Supplied information:

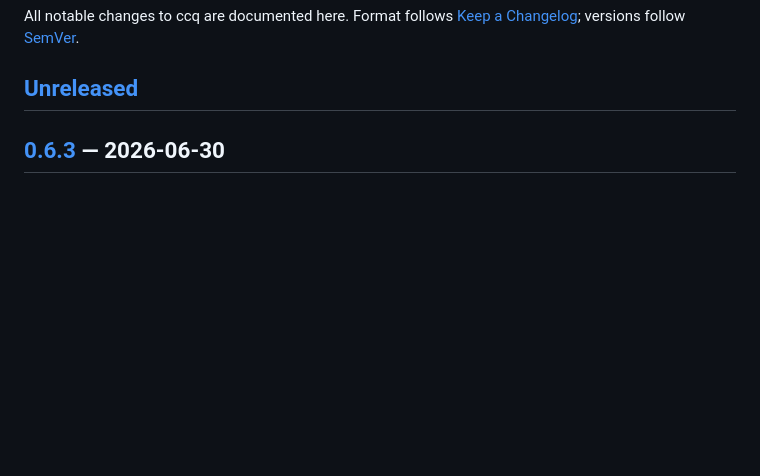
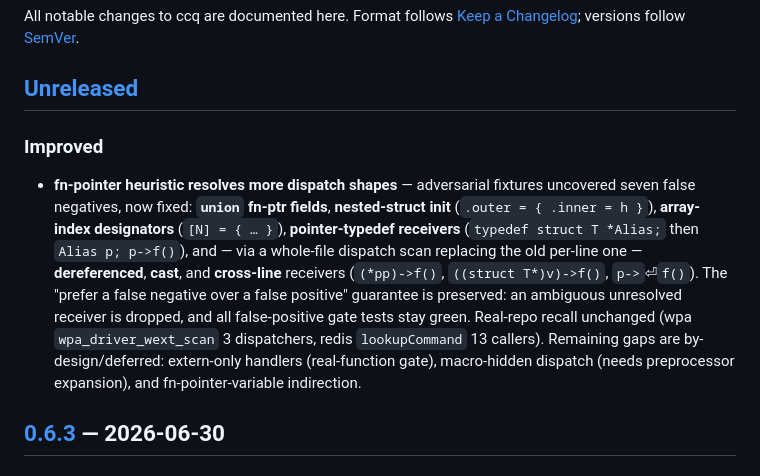
Before and after one commit to swchen44/ccq, a Markdown page: CHANGELOG.md, the part around the change. GitHub-like rendering; blank space fills up the shorter version.

```diff
--- a/CHANGELOG.md
+++ b/CHANGELOG.md
@@ -4,6 +4,17 @@ All notable changes to ccq are documented here. Format follows
 [Keep a Changelog](https://keepachangelog.com/); versions follow [SemVer](https://semver.org/).
 
 ## [Unreleased]
+### Improved
+- **fn-pointer heuristic resolves more dispatch shapes** — adversarial fixtures uncovered seven
+  false negatives, now fixed: **`union` fn-ptr fields**, **nested-struct init** (`.outer = { .inner = h }`),
+  **array-index designators** (`[N] = { … }`), **pointer-typedef receivers** (`typedef struct T *Alias;`
+  then `Alias p; p->f()`), and — via a whole-file dispatch scan replacing the old per-line one —
+  **dereferenced**, **cast**, and **cross-line** receivers (`(*pp)->f()`, `((struct T*)v)->f()`,
+  `p->`⏎`f()`). The "prefer a false negative over a false positive" guarantee is preserved: an
+  ambiguous unresolved receiver is dropped, and all false-positive gate tests stay green. Real-repo
+  recall unchanged (wpa `wpa_driver_wext_scan` 3 dispatchers, redis `lookupCommand` 13 callers).
+  Remaining gaps are by-design/deferred: extern-only handlers (real-function gate), macro-hidden
+  dispatch (needs preprocessor expansion), and fn-pointer-variable indirection.
 
 ## [0.6.3] — 2026-06-30
 ### Improved
```
Also changed, not shown: README.md (+5 -4 lines).
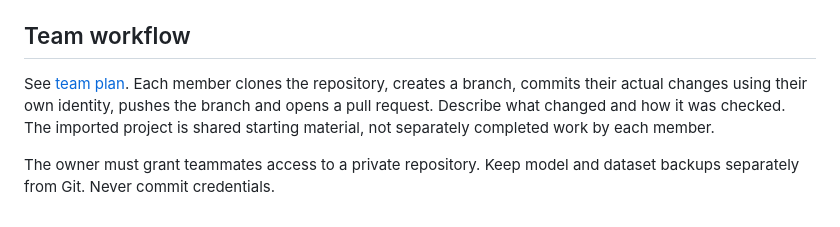
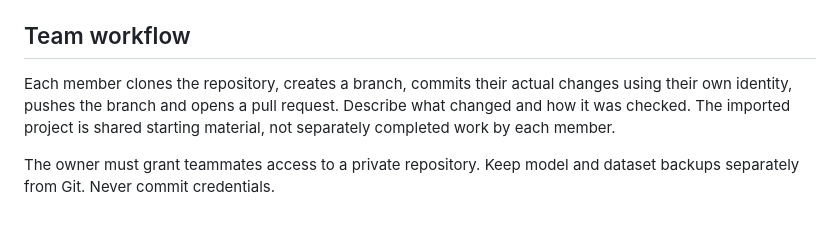
Before and after one commit to Moshiur1143/bdsl-multistream, a Markdown page: README.md, the part around the change. GitHub-like rendering.

Commit message:
Remove team plan document and its README link

```diff
--- a/README.md
+++ b/README.md
@@ -54,6 +54,6 @@ Dataset: [SignBD-Word on Zenodo](https://zenodo.org/records/6779843). Preserve a
 
 ## Team workflow
 
-See [team plan](docs/TEAM_PLAN.md). Each member clones the repository, creates a branch, commits their actual changes using their own identity, pushes the branch and opens a pull request. Describe what changed and how it was checked. The imported project is shared starting material, not separately completed work by each member.
+Each member clones the repository, creates a branch, commits their actual changes using their own identity, pushes the branch and opens a pull request. Describe what changed and how it was checked. The imported project is shared starting material, not separately completed work by each member.
 
 The owner must grant teammates access to a private repository. Keep model and dataset backups separately from Git. Never commit credentials.
```
Also changed, not shown: docs/TEAM_PLAN.md (deleted, +0 -57 lines).
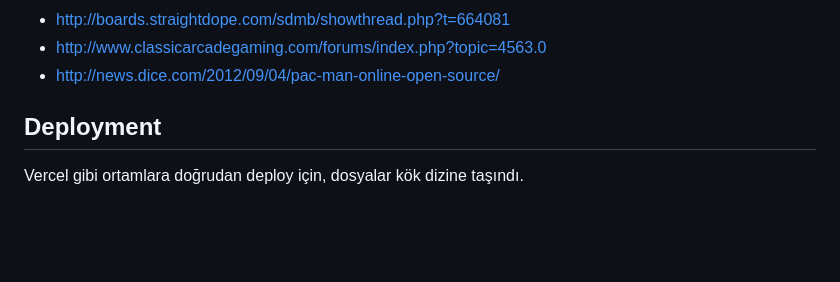
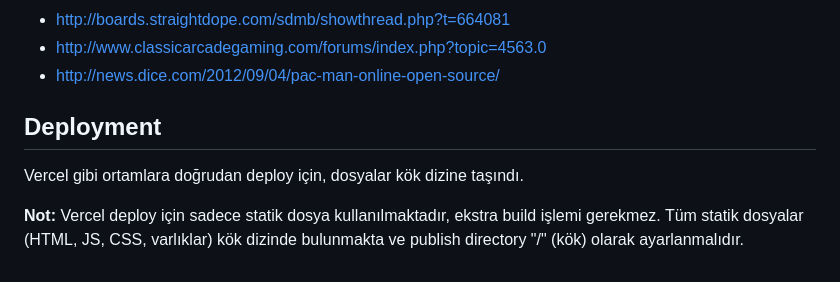
Before and after one commit to galipgokalp/BaseMan, a Markdown page: README.md, the part around one of its changes. Rendered like a GitHub page; blank space fills up the shorter version.

Commit message:
Vercel ve statik deploy uyumluluğu için optimizasyon yapıldı

```diff
--- a/README.md
+++ b/README.md
@@ -175,12 +170,13 @@ Links to Public Feedback
 - http://www.classicarcadegaming.com/forums/index.php?topic=4563.0
 - http://news.dice.com/2012/09/04/pac-man-online-open-source/
 
-
-
 [1]: https://bitbucket.org/shaunew/pac-man/raw/4714800233a9/shots/montage2.png
 [2]: https://bitbucket.org/shaunew/pac-man/raw/4714800233a9/shots/learn.png
 [3]: https://bitbucket.org/shaunew/pac-man/raw/4714800233a9/shots/practice.png
 [4]: https://bitbucket.org/shaunew/pac-man/raw/4714800233a9/shots/procedural.png
 
 ## Deployment
+
 Vercel gibi ortamlara doğrudan deploy için, dosyalar kök dizine taşındı.
+
+**Not:** Vercel deploy için sadece statik dosya kullanılmaktadır, ekstra build işlemi gerekmez. Tüm statik dosyalar (HTML, JS, CSS, varlıklar) kök dizinde bulunmakta ve publish directory "/" (kök) olarak ayarlanmalıdır.
```
Also changed, not shown: other parts of README.md (+7 -12 lines).
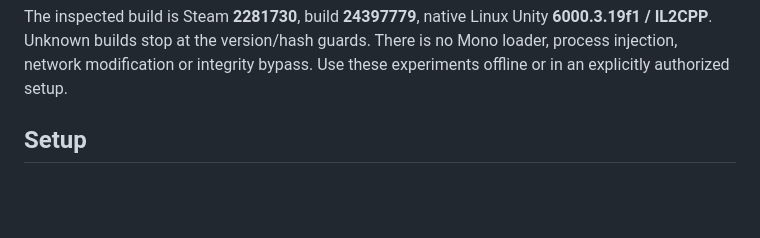
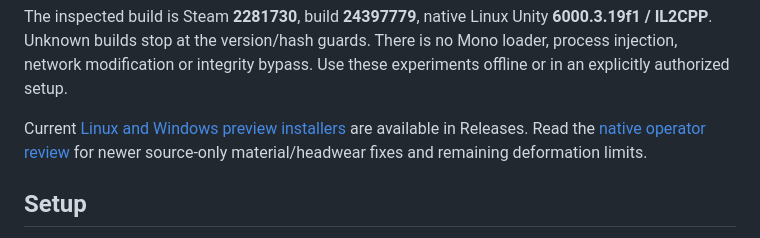
Before and after one commit to aridlin/combat-master-MWC-magenta-war-crimes, a Markdown page: README.md, the part around the change. Drawn GitHub-style; blank space fills up the shorter version.

```diff
--- a/README.md
+++ b/README.md
@@ -35,6 +35,8 @@ The inspected build is Steam **2281730**, build **24397779**, native Linux
 Unity **6000.3.19f1 / IL2CPP**. Unknown builds stop at the version/hash guards.
 There is no Mono loader, process injection, network modification or integrity
 bypass. Use these experiments offline or in an explicitly authorized setup.
+
+Current [Linux and Windows preview installers](https://github.com/aridlin/combat-master-MWC-magenta-war-crimes/releases/tag/v0.1.1-preview) are available in Releases. Read the [native operator review](docs/operator-runtime-review.md) for newer source-only material/headwear fixes and remaining deformation limits.
 
 ## Setup
 
```
Also changed, not shown: docs/operator-runtime-review.md (added, +75 -0 lines), docs/screenshots/README.md (+2 -0 lines), docs/screenshots/tf2-engineer-headwear-offline.png (added), docs/screenshots/tf2-sniper-headwear-offline.png (added), docs/screenshots/tf2-soldier-headwear-offline.png (added), 8 other files.
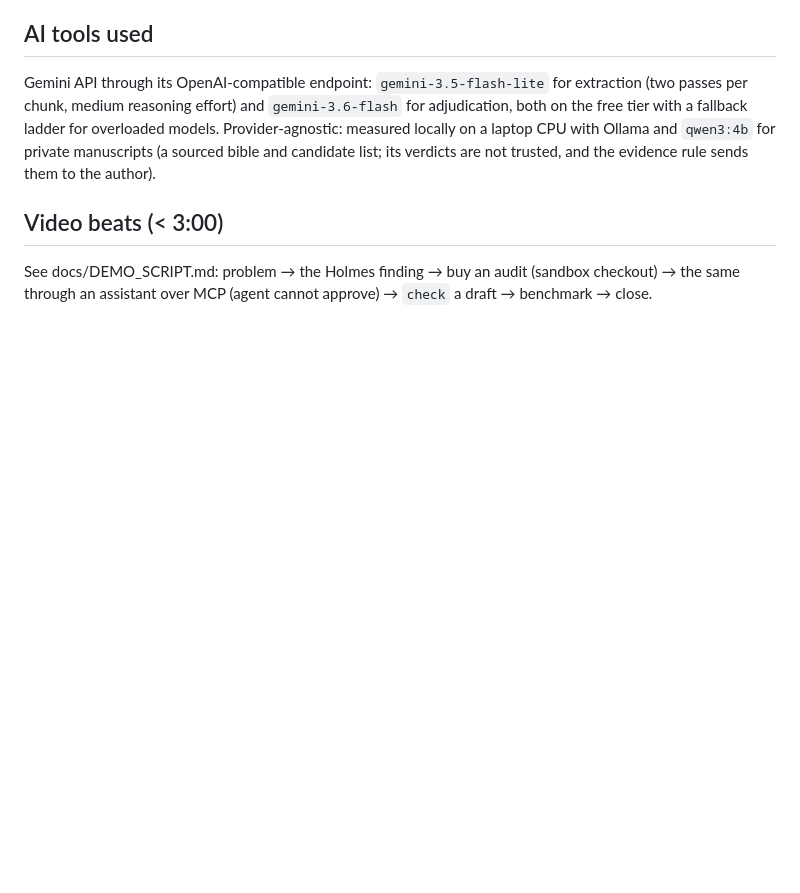
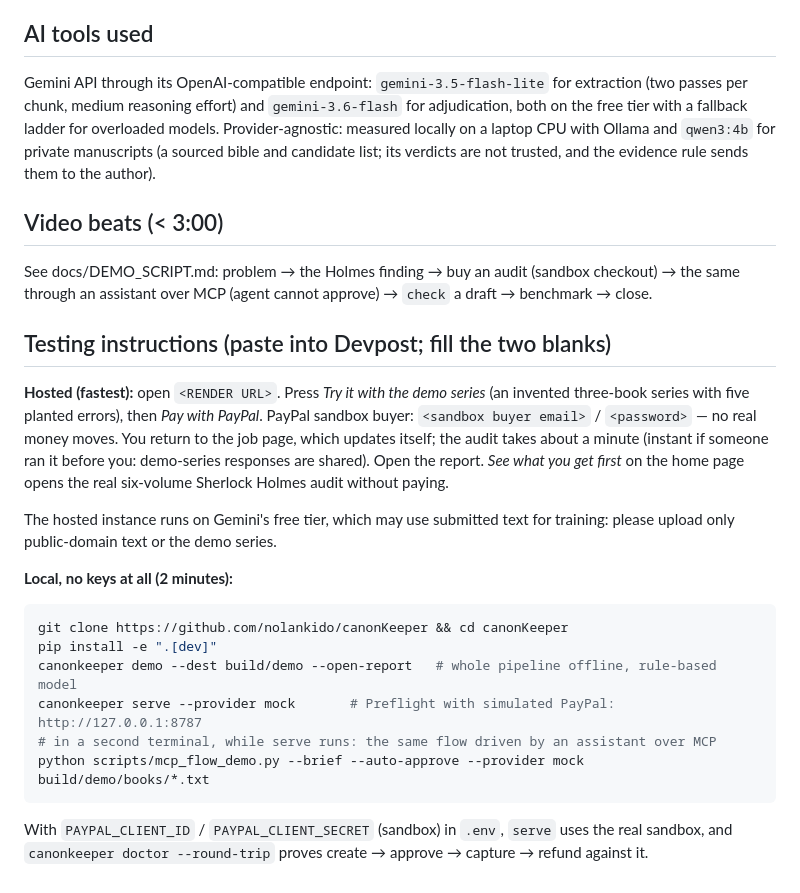
Before and after one commit to nolankido/canonKeeper, a Markdown page: docs/DEVPOST_SUBMISSION.md, the part around the change. Drawn GitHub-style; blank space fills up the shorter version.

Commit message:
docs(devpost): testing instructions for judges (hosted and local)
Co-Authored-By: Claude Opus 5.5 <noreply@anthropic.com>
Claude-Session: https://claude.ai/code/session_01TyR5Y9n7Q174fE3jXFGa7s

````diff
--- a/docs/DEVPOST_SUBMISSION.md
+++ b/docs/DEVPOST_SUBMISSION.md
@@ -123,3 +123,27 @@ candidate list; its verdicts are not trusted, and the evidence rule sends them t
 See docs/DEMO_SCRIPT.md: problem → the Holmes finding → buy an audit (sandbox checkout) →
 the same through an assistant over MCP (agent cannot approve) → `check` a draft → benchmark →
 close.
+
+## Testing instructions (paste into Devpost; fill the two blanks)
+**Hosted (fastest):** open `<RENDER URL>`. Press *Try it with the demo series* (an invented
+three-book series with five planted errors), then *Pay with PayPal*. PayPal sandbox buyer:
+`<sandbox buyer email>` / `<password>` — no real money moves. You return to the job page, which
+updates itself; the audit takes about a minute (instant if someone ran it before you: demo-series
+responses are shared). Open the report. *See what you get first* on the home page opens the real
+six-volume Sherlock Holmes audit without paying.
+
+The hosted instance runs on Gemini's free tier, which may use submitted text for training:
+please upload only public-domain text or the demo series.
+
+**Local, no keys at all (2 minutes):**
+```bash
+git clone https://github.com/nolankido/canonKeeper && cd canonKeeper
+pip install -e ".[dev]"
+canonkeeper demo --dest build/demo --open-report   # whole pipeline offline, rule-based model
+canonkeeper serve --provider mock       # Preflight with simulated PayPal: http://127.0.0.1:8787
+# in a second terminal, while serve runs: the same flow driven by an assistant over MCP
+python scripts/mcp_flow_demo.py --brief --auto-approve --provider mock build/demo/books/*.txt
+```
+With `PAYPAL_CLIENT_ID` /
+`PAYPAL_CLIENT_SECRET` (sandbox) in `.env`, `serve` uses the real sandbox, and
+`canonkeeper doctor --round-trip` proves create → approve → capture → refund against it.
````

Exercise requirements:
Set down all of the material word for word, minus its pictures.

Task answer:
Before and after one commit to swchen44/ccq, a Markdown page: CHANGELOG.md, the part around the change. GitHub-like rendering; blank space fills up the shorter version.

```diff
--- a/CHANGELOG.md
+++ b/CHANGELOG.md
@@ -4,6 +4,17 @@ All notable changes to ccq are documented here. Format follows
 [Keep a Changelog](https://keepachangelog.com/); versions follow [SemVer](https://semver.org/).
 
 ## [Unreleased]
+### Improved
+- **fn-pointer heuristic resolves more dispatch shapes** — adversarial fixtures uncovered seven
+  false negatives, now fixed: **`union` fn-ptr fields**, **nested-struct init** (`.outer = { .inner = h }`),
+  **array-index designators** (`[N] = { … }`), **pointer-typedef receivers** (`typedef struct T *Alias;`
+  then `Alias p; p->f()`), and — via a whole-file dispatch scan replacing the old per-line one —
+  **dereferenced**, **cast**, and **cross-line** receivers (`(*pp)->f()`, `((struct T*)v)->f()`,
+  `p->`⏎`f()`). The "prefer a false negative over a false positive" guarantee is preserved: an
+  ambiguous unresolved receiver is dropped, and all false-positive gate tests stay green. Real-repo
+  recall unchanged (wpa `wpa_driver_wext_scan` 3 dispatchers, redis `lookupCommand` 13 callers).
+  Remaining gaps are by-design/deferred: extern-only handlers (real-function gate), macro-hidden
+  dispatch (needs preprocessor expansion), and fn-pointer-variable indirection.
 
 ## [0.6.3] — 2026-06-30
 ### Improved
```
Also changed, not shown: README.md (+5 -4 lines).
Before and after one commit to Moshiur1143/bdsl-multistream, a Markdown page: README.md, the part around the change. GitHub-like rendering.

Commit message:
Remove team plan document and its README link

```diff
--- a/README.md
+++ b/README.md
@@ -54,6 +54,6 @@ Dataset: [SignBD-Word on Zenodo](https://zenodo.org/records/6779843). Preserve a
 
 ## Team workflow
 
-See [team plan](docs/TEAM_PLAN.md). Each member clones the repository, creates a branch, commits their actual changes using their own identity, pushes the branch and opens a pull request. Describe what changed and how it was checked. The imported project is shared starting material, not separately completed work by each member.
+Each member clones the repository, creates a branch, commits their actual changes using their own identity, pushes the branch and opens a pull request. Describe what changed and how it was checked. The imported project is shared starting material, not separately completed work by each member.
 
 The owner must grant teammates access to a private repository. Keep model and dataset backups separately from Git. Never commit credentials.
```
Also changed, not shown: docs/TEAM_PLAN.md (deleted, +0 -57 lines).
Before and after one commit to galipgokalp/BaseMan, a Markdown page: README.md, the part around one of its changes. Rendered like a GitHub page; blank space fills up the shorter version.

Commit message:
Vercel ve statik deploy uyumluluğu için optimizasyon yapıldı

```diff
--- a/README.md
+++ b/README.md
@@ -175,12 +170,13 @@ Links to Public Feedback
 - http://www.classicarcadegaming.com/forums/index.php?topic=4563.0
 - http://news.dice.com/2012/09/04/pac-man-online-open-source/
 
-
-
 [1]: https://bitbucket.org/shaunew/pac-man/raw/4714800233a9/shots/montage2.png
 [2]: https://bitbucket.org/shaunew/pac-man/raw/4714800233a9/shots/learn.png
 [3]: https://bitbucket.org/shaunew/pac-man/raw/4714800233a9/shots/practice.png
 [4]: https://bitbucket.org/shaunew/pac-man/raw/4714800233a9/shots/procedural.png
 
 ## Deployment
+
 Vercel gibi ortamlara doğrudan deploy için, dosyalar kök dizine taşındı.
+
+**Not:** Vercel deploy için sadece statik dosya kullanılmaktadır, ekstra build işlemi gerekmez. Tüm statik dosyalar (HTML, JS, CSS, varlıklar) kök dizinde bulunmakta ve publish directory "/" (kök) olarak ayarlanmalıdır.
```
Also changed, not shown: other parts of README.md (+7 -12 lines).
Before and after one commit to aridlin/combat-master-MWC-magenta-war-crimes, a Markdown page: README.md, the part around the change. Drawn GitHub-style; blank space fills up the shorter version.

```diff
--- a/README.md
+++ b/README.md
@@ -35,6 +35,8 @@ The inspected build is Steam **2281730**, build **24397779**, native Linux
 Unity **6000.3.19f1 / IL2CPP**. Unknown builds stop at the version/hash guards.
 There is no Mono loader, process injection, network modification or integrity
 bypass. Use these experiments offline or in an explicitly authorized setup.
+
+Current [Linux and Windows preview installers](https://github.com/aridlin/combat-master-MWC-magenta-war-crimes/releases/tag/v0.1.1-preview) are available in Releases. Read the [native operator review](docs/operator-runtime-review.md) for newer source-only material/headwear fixes and remaining deformation limits.
 
 ## Setup
 
```
Also changed, not shown: docs/operator-runtime-review.md (added, +75 -0 lines), docs/screenshots/README.md (+2 -0 lines), docs/screenshots/tf2-engineer-headwear-offline.png (added), docs/screenshots/tf2-sniper-headwear-offline.png (added), docs/screenshots/tf2-soldier-headwear-offline.png (added), 8 other files.
Before and after one commit to nolankido/canonKeeper, a Markdown page: docs/DEVPOST_SUBMISSION.md, the part around the change. Drawn GitHub-style; blank space fills up the shorter version.

Commit message:
docs(devpost): testing instructions for judges (hosted and local)
Co-Authored-By: Claude Opus 5.5 <noreply@anthropic.com>
Claude-Session: https://claude.ai/code/session_01TyR5Y9n7Q174fE3jXFGa7s

````diff
--- a/docs/DEVPOST_SUBMISSION.md
+++ b/docs/DEVPOST_SUBMISSION.md
@@ -123,3 +123,27 @@ candidate list; its verdicts are not trusted, and the evidence rule sends them t
 See docs/DEMO_SCRIPT.md: problem → the Holmes finding → buy an audit (sandbox checkout) →
 the same through an assistant over MCP (agent cannot approve) → `check` a draft → benchmark →
 close.
+
+## Testing instructions (paste into Devpost; fill the two blanks)
+**Hosted (fastest):** open `<RENDER URL>`. Press *Try it with the demo series* (an invented
+three-book series with five planted errors), then *Pay with PayPal*. PayPal sandbox buyer:
+`<sandbox buyer email>` / `<password>` — no real money moves. You return to the job page, which
+updates itself; the audit takes about a minute (instant if someone ran it before you: demo-series
+responses are shared). Open the report. *See what you get first* on the home page opens the real
+six-volume Sherlock Holmes audit without paying.
+
+The hosted instance runs on Gemini's free tier, which may use submitted text for training:
+please upload only public-domain text or the demo series.
+
+**Local, no keys at all (2 minutes):**
+```bash
+git clone https://github.com/nolankido/canonKeeper && cd canonKeeper
+pip install -e ".[dev]"
+canonkeeper demo --dest build/demo --open-report   # whole pipeline offline, rule-based model
+canonkeeper serve --provider mock       # Preflight with simulated PayPal: http://127.0.0.1:8787
+# in a second terminal, while serve runs: the same flow driven by an assistant over MCP
+python scripts/mcp_flow_demo.py --brief --auto-approve --provider mock build/demo/books/*.txt
+```
+With `PAYPAL_CLIENT_ID` /
+`PAYPAL_CLIENT_SECRET` (sandbox) in `.env`, `serve` uses the real sandbox, and
+`canonkeeper doctor --round-trip` proves create → approve → capture → refund against it.
````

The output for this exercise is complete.